### Data shown
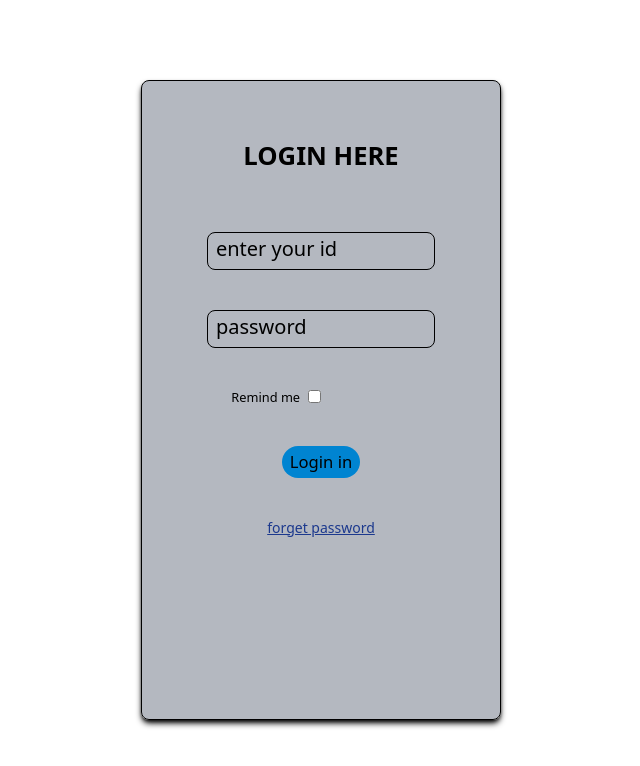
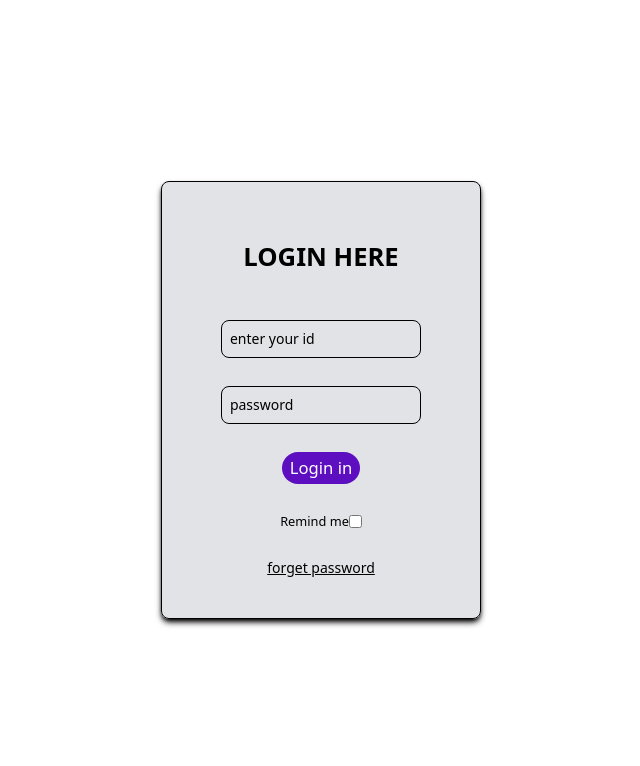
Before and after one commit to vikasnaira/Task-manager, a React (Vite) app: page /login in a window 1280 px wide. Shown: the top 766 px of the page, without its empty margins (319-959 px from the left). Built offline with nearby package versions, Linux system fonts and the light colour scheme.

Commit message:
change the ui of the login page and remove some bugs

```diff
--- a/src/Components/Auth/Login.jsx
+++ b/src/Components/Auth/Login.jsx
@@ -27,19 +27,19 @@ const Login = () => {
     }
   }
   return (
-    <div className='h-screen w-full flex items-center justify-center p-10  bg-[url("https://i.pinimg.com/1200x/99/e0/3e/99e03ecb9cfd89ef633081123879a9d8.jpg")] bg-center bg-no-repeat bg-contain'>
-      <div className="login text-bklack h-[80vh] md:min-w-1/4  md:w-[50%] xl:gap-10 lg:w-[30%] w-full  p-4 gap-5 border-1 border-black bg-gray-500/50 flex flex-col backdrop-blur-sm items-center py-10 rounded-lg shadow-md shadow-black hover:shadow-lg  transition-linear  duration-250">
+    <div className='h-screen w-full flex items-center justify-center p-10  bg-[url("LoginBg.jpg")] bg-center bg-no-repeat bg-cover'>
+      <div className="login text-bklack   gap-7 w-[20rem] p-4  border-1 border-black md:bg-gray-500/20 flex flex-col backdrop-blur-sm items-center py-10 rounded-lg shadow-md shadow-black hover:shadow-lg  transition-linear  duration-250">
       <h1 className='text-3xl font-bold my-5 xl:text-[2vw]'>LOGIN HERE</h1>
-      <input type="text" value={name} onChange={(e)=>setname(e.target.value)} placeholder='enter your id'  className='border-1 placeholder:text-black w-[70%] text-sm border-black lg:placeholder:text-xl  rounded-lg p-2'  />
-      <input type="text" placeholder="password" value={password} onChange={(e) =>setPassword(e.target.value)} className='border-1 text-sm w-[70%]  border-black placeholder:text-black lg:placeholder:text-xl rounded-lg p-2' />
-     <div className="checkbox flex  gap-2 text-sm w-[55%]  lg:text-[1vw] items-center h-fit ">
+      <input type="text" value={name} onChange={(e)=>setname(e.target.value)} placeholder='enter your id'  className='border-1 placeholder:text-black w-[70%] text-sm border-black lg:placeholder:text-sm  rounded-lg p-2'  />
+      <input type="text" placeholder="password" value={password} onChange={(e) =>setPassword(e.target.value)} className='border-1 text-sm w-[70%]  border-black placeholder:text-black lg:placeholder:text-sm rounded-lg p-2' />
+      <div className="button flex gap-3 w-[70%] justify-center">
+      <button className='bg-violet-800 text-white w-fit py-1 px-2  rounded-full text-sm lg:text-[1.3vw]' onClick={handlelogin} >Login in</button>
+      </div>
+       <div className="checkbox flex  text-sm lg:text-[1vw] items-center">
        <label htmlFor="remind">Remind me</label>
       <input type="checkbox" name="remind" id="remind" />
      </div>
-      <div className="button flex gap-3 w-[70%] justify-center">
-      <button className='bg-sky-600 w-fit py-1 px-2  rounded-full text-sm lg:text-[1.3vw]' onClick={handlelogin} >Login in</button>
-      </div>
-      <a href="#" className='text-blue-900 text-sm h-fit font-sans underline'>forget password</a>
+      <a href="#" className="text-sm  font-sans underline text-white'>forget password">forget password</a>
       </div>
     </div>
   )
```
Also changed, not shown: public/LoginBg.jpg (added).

### The task
The material above holds pictures; copy everything else in it exactly.

### Reply
Before and after one commit to vikasnaira/Task-manager, a React (Vite) app: page /login in a window 1280 px wide. Shown: the top 766 px of the page, without its empty margins (319-959 px from the left). Built offline with nearby package versions, Linux system fonts and the light colour scheme.

Commit message:
change the ui of the login page and remove some bugs

```diff
--- a/src/Components/Auth/Login.jsx
+++ b/src/Components/Auth/Login.jsx
@@ -27,19 +27,19 @@ const Login = () => {
     }
   }
   return (
-    <div className='h-screen w-full flex items-center justify-center p-10  bg-[url("https://i.pinimg.com/1200x/99/e0/3e/99e03ecb9cfd89ef633081123879a9d8.jpg")] bg-center bg-no-repeat bg-contain'>
-      <div className="login text-bklack h-[80vh] md:min-w-1/4  md:w-[50%] xl:gap-10 lg:w-[30%] w-full  p-4 gap-5 border-1 border-black bg-gray-500/50 flex flex-col backdrop-blur-sm items-center py-10 rounded-lg shadow-md shadow-black hover:shadow-lg  transition-linear  duration-250">
+    <div className='h-screen w-full flex items-center justify-center p-10  bg-[url("LoginBg.jpg")] bg-center bg-no-repeat bg-cover'>
+      <div className="login text-bklack   gap-7 w-[20rem] p-4  border-1 border-black md:bg-gray-500/20 flex flex-col backdrop-blur-sm items-center py-10 rounded-lg shadow-md shadow-black hover:shadow-lg  transition-linear  duration-250">
       <h1 className='text-3xl font-bold my-5 xl:text-[2vw]'>LOGIN HERE</h1>
-      <input type="text" value={name} onChange={(e)=>setname(e.target.value)} placeholder='enter your id'  className='border-1 placeholder:text-black w-[70%] text-sm border-black lg:placeholder:text-xl  rounded-lg p-2'  />
-      <input type="text" placeholder="password" value={password} onChange={(e) =>setPassword(e.target.value)} className='border-1 text-sm w-[70%]  border-black placeholder:text-black lg:placeholder:text-xl rounded-lg p-2' />
-     <div className="checkbox flex  gap-2 text-sm w-[55%]  lg:text-[1vw] items-center h-fit ">
+      <input type="text" value={name} onChange={(e)=>setname(e.target.value)} placeholder='enter your id'  className='border-1 placeholder:text-black w-[70%] text-sm border-black lg:placeholder:text-sm  rounded-lg p-2'  />
+      <input type="text" placeholder="password" value={password} onChange={(e) =>setPassword(e.target.value)} className='border-1 text-sm w-[70%]  border-black placeholder:text-black lg:placeholder:text-sm rounded-lg p-2' />
+      <div className="button flex gap-3 w-[70%] justify-center">
+      <button className='bg-violet-800 text-white w-fit py-1 px-2  rounded-full text-sm lg:text-[1.3vw]' onClick={handlelogin} >Login in</button>
+      </div>
+       <div className="checkbox flex  text-sm lg:text-[1vw] items-center">
        <label htmlFor="remind">Remind me</label>
       <input type="checkbox" name="remind" id="remind" />
      </div>
-      <div className="button flex gap-3 w-[70%] justify-center">
-      <button className='bg-sky-600 w-fit py-1 px-2  rounded-full text-sm lg:text-[1.3vw]' onClick={handlelogin} >Login in</button>
-      </div>
-      <a href="#" className='text-blue-900 text-sm h-fit font-sans underline'>forget password</a>
+      <a href="#" className="text-sm  font-sans underline text-white'>forget password">forget password</a>
       </div>
     </div>
   )
```
Also changed, not shown: public/LoginBg.jpg (added).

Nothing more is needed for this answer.